Another favorite moment for him was in the hat shop scene where Dolly is teaching him to dance. With Mary, it was always frivolous fun. After his first performance with Ginger, he was called in for a rehearsal with Ginger the next day. It was rehearsed within an inch of his life. He said the joy was gone when it was over rehearsed. He only played a few weeks with Ginger. Mr. Merrick originally wanted him to open in Chicago with Carol.
Everything worked out and Carleton went to Chicago for the Channing company. The last performance that Carleton gave in Dolly was in Chicago.
He did not like the actress who was playing Irene Molloy, Joanne Horne. He says she was not fun to play opposite. She was a good singer but not an actress. He felt like no one could compare to Marilynn Lovell. He did, however, love playing opposite Jerry Dodge who he would also direct later in How To Succeed.
At one point, Carleton says he was in a room with reps from Actors Equity and Mr. Merrick’s attorneys because Mr, Merrick had Carleton under both a Broadway AND a Chicago contract at the same time!

He remembers Ginger’s curtain speech which would always begin with, “While I have your attention…” By this point, the rest of the cast would already be backstage getting out of costumes and make-up as Ginger spoke to the audience for an additional fifteen minutes. Mr. Merrick even went so far to say at one time that if Carleton had originally opened in Dolly, they would have won eleven Tonys out of eleven nominations (The only Tony that Dolly did not get that it was nominated for was featured Actor in a musical. It went to Jack Cassidy for “She Loves Me.”) Carleton thought Charles Nelson Reilly was marvelous in the role. Gordon Connell said they had black bunting all over Reilly’s dressing room when they returned to the theater. Reilly was not amused. With all of the cuts and changes that were happening on the road to Broadway, Reilly became more and more disenchanted with the show. Jerry Herman once told Carleton that Reilly HATED “It Only Takes A Moment”. He didn’t like that scene at all. Carleton felt just the opposite. “Isn’t The world full of wonderful things” is pure Wilder.

“Coco Ramirez was heaven. Johnny Beecher was marvelous.” Gower also changed the look of Cornelius and Barnaby for this production. Barnaby was now the one with glasses. As Sondra Lee told me that Gower’s real forte was casting. When Carleton first began, he told the musical director, Jay Blackton, “I’ll never hit that top “D” in ‘It Only Takes A Moment’”. Blackton said “Of course you will”…and he did.

Years later when Carleton was doing his club act with John Wallowitch, he would do the entire scene of “It Only Takes a Moment” and John would always say, “Aren’t you a little old for that?”

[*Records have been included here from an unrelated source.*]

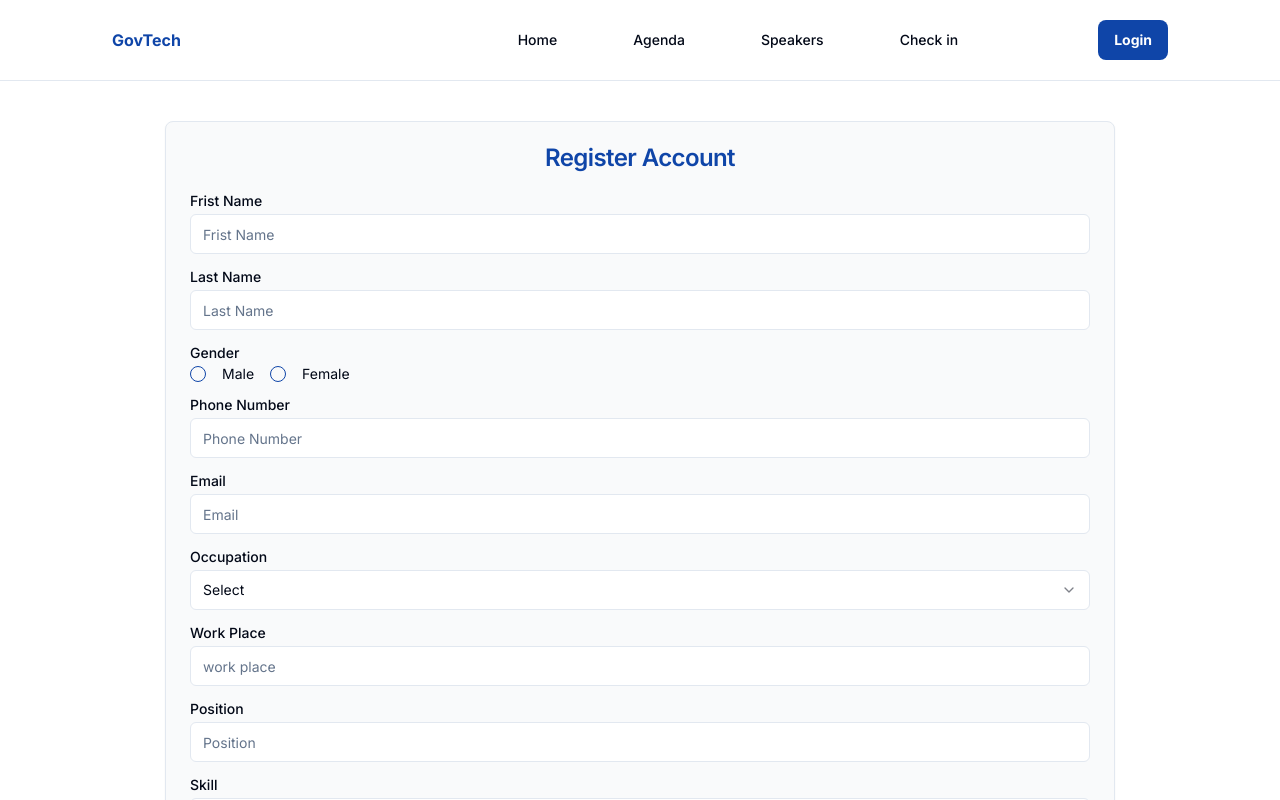
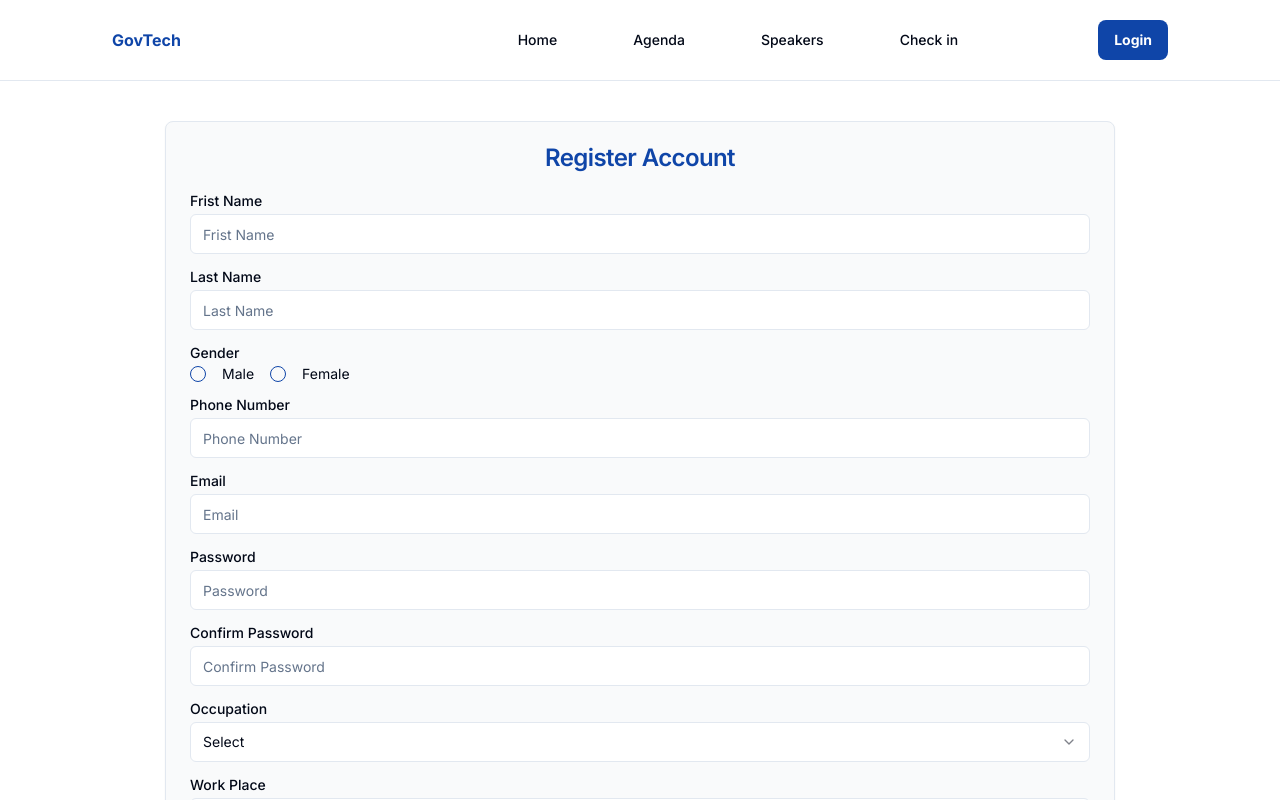
Before and after one commit to MPTCDITR/govtech-website, a Next.js app: page / in a window 1280 px wide. Shown: the top 800 px of the page. Built offline with nearby package versions, Linux system fonts and the light colour scheme.

Commit message:
add password and confirm password

```diff
--- a/app/register/register.tsx
+++ b/app/register/register.tsx
@@ -40,7 +40,7 @@ export function Register() {
           <CardTitle>Register Account</CardTitle>
         </CardHeader>
         <CardContent>
-          <form className="flex  items-center">
+          <form className="flex items-center">
             <div className="grid w-full items-center gap-4">
               <div className="flex flex-col space-y-1.5">
                 <Label htmlFor="name">Frist Name</Label>
@@ -79,12 +79,20 @@ export function Register() {
                 </Form>
               </div>
               <div className="flex flex-col space-y-1.5">
-                <Label htmlFor="name">Phone Number</Label>
+                <Label htmlFor="phone number">Phone Number</Label>
                 <Input id="phone number" placeholder="Phone Number" />
               </div>
               <div className="flex flex-col space-y-1.5">
-                <Label htmlFor="name">Email</Label>
+                <Label htmlFor="email">Email</Label>
                 <Input id="email" placeholder="Email" />
+              </div>
+              <div className="flex flex-col space-y-1.5">
+                <Label htmlFor="password">Password</Label>
+                <Input id="email" placeholder="Password" />
+              </div>
+              <div className="flex flex-col space-y-1.5">
+                <Label htmlFor="confirm password">Confirm Password</Label>
+                <Input id="confirm password" placeholder="Confirm Password" />
               </div>
               <div className="flex flex-col space-y-1.5">
                 <Label htmlFor="framework">Occupation</Label>
```
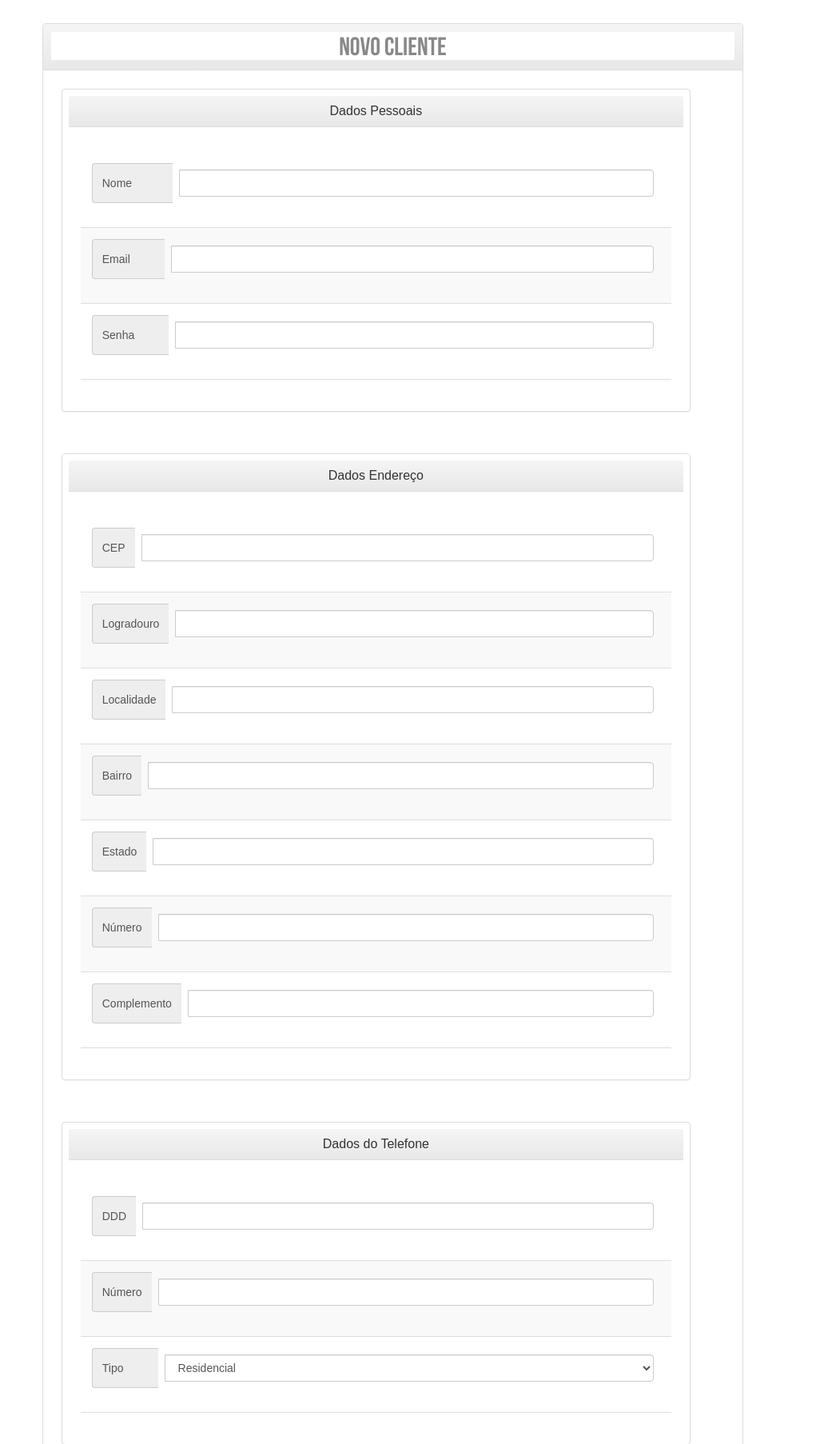
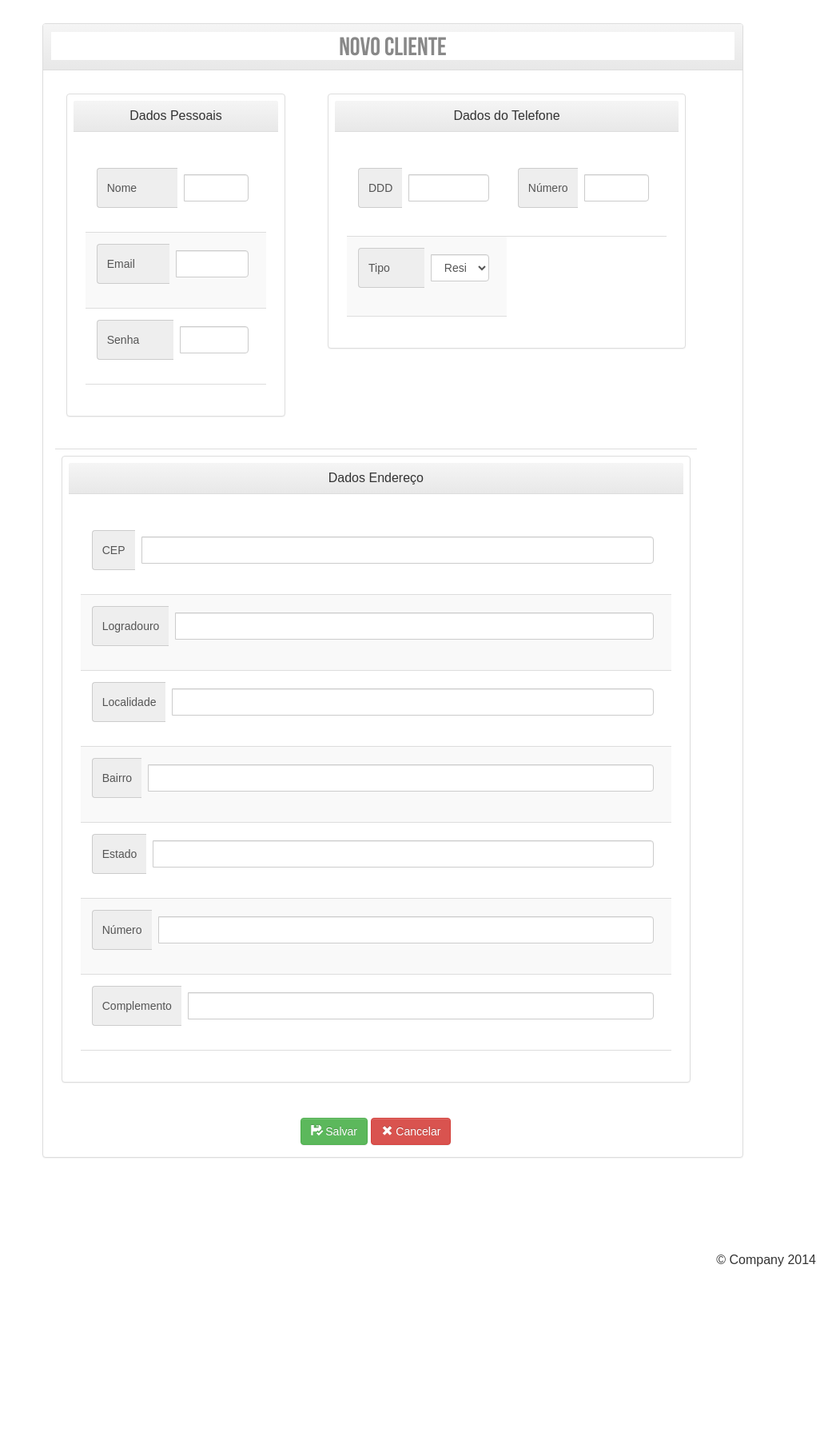
Before and after one commit to profinder/profinder, a CakePHP app: the page made by site/app/View/Pages/cadastro_cliente2.ctp in a window 1280 px wide. Shown: the part 279-2085 px from the top of the page at 80% size, without its empty margins (249-1280 px from the left). After the commit the page ends 1863 px from the top, so only its background shows below. Run offline with PHP 8.4 and a stand-in for CakePHP, Linux system fonts and the light colour scheme; the template is opened without the code that fills it, so the values that code supplies are empty; form fields are guessed from the names that the template uses; some libraries are stand-ins or nearby versions.

Commit message:
CadastroClienteArrumadinho2

```diff
--- a/site/app/View/Pages/cadastro_cliente2.ctp
+++ b/site/app/View/Pages/cadastro_cliente2.ctp
@@ -24,7 +24,9 @@
 						<?php
 							echo $this->Form->create('Cliente', array('action' => 'add'));
 						?>
-
+					<table>
+					<tr>
+					<td>
 						<div class="top-box">
 							<div class="panel panel-default">
 								<div class="panel-heading">
@@ -32,7 +34,8 @@
 								</div>
 
 								<div class="panel-body">
-								<table border="1" width="400" height = "200">
+								<center>
+									<table border="1" width="550" height = "200">
 										<tr>
 											<td>
 												<div class="input-group">
@@ -64,92 +67,16 @@
 											</td>
 										</tr>
 									</table>
+									</center>
 								</div>
 							</div>
 						</div>
 
-					<div class="top-box">
-						<div class="panel panel-default">
-							<div class="panel-heading">
-								Dados Endereço
-							</div>
+					</td>
 
-							<div class="panel-body">
-								<table border="1" width="400" height = "400">
-									<tr>
+					<td> &nbsp &nbsp &nbsp &nbsp</td>
+
 					<td>
-											<div class="input-group" width="2000">
-												<span class="input-group-addon">CEP</span>
-													<?php echo $this->Form->input('Endereco.cep', array('id' => 'cep', 'class' => 'form-control', 'onblur' => 'consultacep(this.value)', 'label' => '')); ?>
-											</div>
-										</td>
-									</tr>
-									<tr>
-										<td>
-											<div class="input-group" width="2000">
-												<span class="input-group-addon">Logradouro </span>
-													<?php
-														echo $this->Form->input('Endereco.logradouro', array('id' => 'logradouro', 'class' => 'form-control', 'label' => ''));
-													?>
-											</div>
-										</td>
-									</tr>
-									<tr>
-										<td>
-											<div class="input-group" width="2000">
-												<span class="input-group-addon">Localidade</span>
-												<?php
-													echo $this->Form->input('Endereco.localidade', array('id' => 'localidade', 'class' => 'form-control', 'label' => ''));
-												?>
-											</div>
-										</td>
-									</tr>
-									<tr>
-										<td>
-											<div class="input-group" width="2000">
-												<span class="input-group-addon">Bairro</span>
-													<?php
-														echo $this->Form->input('Endereco.bairro', array('id' => 'bairro', 'class' => 'form-control', 'label' => ''));
-													?>
-											</div>
-										</td>
-									</tr>
-									<tr>
-										<td>
-											<div class="input-group" width="2000">
-												<span class="input-group-addon">Estado</span>
-													<?php
-														echo $this->Form->input('Endereco.estado', array('id' => 'uf', 'class' => 'form-control', 'label' => ''));
-													?>
-											</div>
-										</td>
-									</tr>
-									<tr>
-										<td>
-											<div class="input-group" width="2000">
-												<span class="input-group-addon">Número</span>
-													<?php
-														echo $this->Form->input('Endereco.numero_endereco', array('class' => 'form-control', 'label' => ''));
-													?>
-											</div>
-										</td>
-									</tr>
-
-									<tr>
-										<td>
-											<div class="input-group" width="2000">
-												<span class="input-group-addon">Complemento</span>
-													<?php
-														echo $this->Form->input('Endereco.complemento', array('class' => 'form-control', 'label' => ''));
-													?>
-											</div>
-										</td>
-									</tr>
-								</table>
-							</div>
-						</div>
-					</div>
-
 					<div class="top-box">
 						<div class="panel panel-default">
 							<div class="panel-heading">
@@ -157,7 +84,8 @@
 							</div>
 
 							<div class="panel-body">
-								<table border="1" width="400" height = "200">
+								<center>
+								<table border="1" width="550" height = "200">
 									<tr>
 										<td>
 											<div class="input-group">
@@ -167,10 +95,8 @@
 													?>
 											</div>
 										</td>
-									</tr>
-									<tr>
 										<td>
-											<div class="input-group" width="2000">
+											<div class="input-group">
 												<span class="input-group-addon">Número</span>
 													<?php
 														echo $this->Form->input('Telefone.0.numero_telefone', array('class' => 'form-control', 'label' => ''));
@@ -180,7 +106,7 @@
 									</tr>
 									<tr>
 										<td>
-											<div class="input-group" width="2000">
+											<div class="input-group">
 												<span class="input-group-addon">Tipo &nbsp &nbsp &nbsp &nbsp </span>
 
 													<?php
@@ -194,14 +120,104 @@
 										</td>
 									</tr>
 								</table>
+								</center>
+							</div>
+						</div>
+					</div>
+					</td>
+					</tr>
+
+					</table>
+					<div class="top-box">
+						<div class="panel panel-default">
+							<div class="panel-heading">
+								Dados Endereço
+							</div>
+
+							<div class="panel-body">
+								<center>
+								<table border="1" width="800" height = "400">
+									<tr>
+										<td>
+											<div class="input-group">
+												<span class="input-group-addon">CEP</span>
+													<?php echo $this->Form->input('Endereco.cep', array('id' => 'cep', 'class' => 'form-control', 'onblur' => 'consultacep(this.value)', 'label' => '')); ?>
+											</div>
+										</td>
+									</tr>
+									<tr>
+										<td>
+											<div class="input-group">
+												<span class="input-group-addon">Logradouro </span>
+													<?php
+														echo $this->Form->input('Endereco.logradouro', array('id' => 'logradouro', 'class' => 'form-control', 'label' => ''));
+													?>
+											</div>
+										</td>
+									</tr>
+									<tr>
+										<td>
+											<div class="input-group">
+												<span class="input-group-addon">Localidade</span>
+												<?php
+													echo $this->Form->input('Endereco.localidade', array('id' => 'localidade', 'class' => 'form-control', 'label' => ''));
+												?>
+											</div>
+										</td>
+									</tr>
+									<tr>
+										<td>
+											<div class="input-group">
+												<span class="input-group-addon">Bairro</span>
+													<?php
+														echo $this->Form->input('Endereco.bairro', array('id' => 'bairro', 'class' => 'form-control', 'label' => ''));
+													?>
+											</div>
+										</td>
+									</tr>
+									<tr>
+										<td>
+											<div class="input-group">
+												<span class="input-group-addon">Estado</span>
+													<?php
+														echo $this->Form->input('Endereco.estado', array('id' => 'uf', 'class' => 'form-control', 'label' => ''));
+													?>
+											</div>
+										</td>
+									</tr>
+									<tr>
+										<td>
+											<div class="input-group">
+												<span class="input-group-addon">Número</span>
+													<?php
+														echo $this->Form->input('Endereco.numero_endereco', array('class' => 'form-control', 'label' => ''));
+													?>
+											</div>
+										</td>
+									</tr>
+
+									<tr>
+										<td>
+											<div class="input-group">
+												<span class="input-group-addon">Complemento</span>
+													<?php
+														echo $this->Form->input('Endereco.complemento', array('class' => 'form-control', 'label' => ''));
+													?>
+											</div>
+										</td>
+									</tr>
+								</table>
+								</center>
 							</div>
 						</div>
 					</div>
 
+
+
 					<?php
 
 						echo $this->Form->button(
-								$this->Html->tag('span', '', array('class' => 'glyphicon glyphicon-ok'))." Salvar",
+								$this->Html->tag('span', '', array('class' => 'glyphicon glyphicon-floppy-saved'))." Salvar",
 								array('type' => 'submit', 'class' => 'btn btn-success', 'escape' => false)
 						);
 						echo " ";
```
Lines whose indentation alone changed are shown as unchanged.
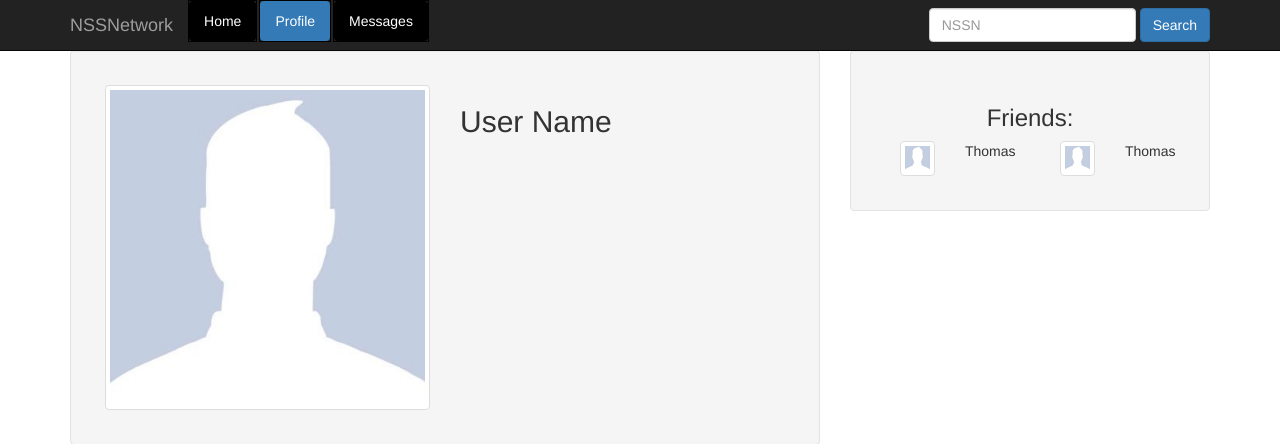
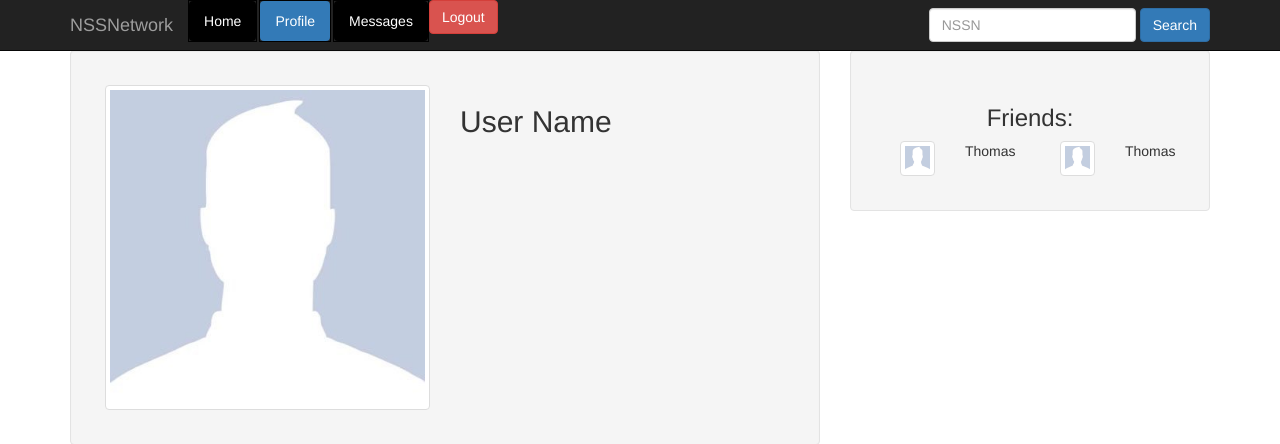
Before and after one commit to tcarrio/cse-notsosocialnetwork, a Flask app: page /profile in a window 1280 px wide; the page is wider, and only the part inside the window is pictured. Shown: the top 444 px of that part. Run offline with Flask 2, Linux system fonts and the light colour scheme; some libraries are stand-ins or nearby versions.

Commit message:
Logout button added
Incorrect placement

```diff
--- a/templates/profile.html
+++ b/templates/profile.html
@@ -43,13 +43,18 @@
             <li role="presentation" class="active"><a href="/profile">Profile</a></li>
             <li role="presentation"><a href="/message.html">Messages </a></li>
 
-            <form class="navbar-form navbar-right" method="post">
+
+
+            <form class="navbar-form navbar-right" method="get">
                 <div class="form-group">
                   <input type="text" placeholder="NSSN" class="form-control">
                 </div>
-                <input type="submit" class="btn btn-primary" href="/search.html" value="Search" />
+                <input type="submit" class="btn btn-primary" href="/search" value="Search" />
 
-              </form>
+                </form>
+
+                <a href="/logout"><p class="btn btn-danger">Logout</p></a>
+
           </ul>
         </div><!--/.navbar-collapse -->
       </div>
```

One major contribution that Gower made to the theater, according to Carleton, is the moving of scenery. Up until that time, the unions possessed that. He wove the moving of the sets into the action of the play. Carleton says Susan Stroman has adopted that. When he was doing Crazy For You with Karen Ziemba, he had a whole section of I Got Rhythm was right out of Gower’s style.

I asked if he has seen any other women play Dolly, he told me that in Chicago one night, Dorothy Lamour came backstage and said, “I have to play Dolly!” He said, “Don’t worry, Dottie! You will”…And she did.
He also saw both Bibi Osterwald and Thelma Carpenter play Dolly. Thelma was a close friend and he called her his sister. He loved Merman in the role. Bailey was naughty. She would not go on on a whim. Thelma ended up doing all the matinees.

Carleton knew of Jerry Herman long before Dolly when Jerry was doing Parade at the Showplace before moving to the Players Theatre and greatly admires him

The biggest change that Carleton has seen in the theater since starting out is that everyone is miked now. Of course performing at a venue like St. Louis Muni, it is a necessity. He was doing Cinderella there and that was the first time he was miked. It was because of the immense size of the venue. Otherwise, is it really necessary?

Thank you Carleton Carpenter for the gifts you have given and continue to give to the world!

The Other Players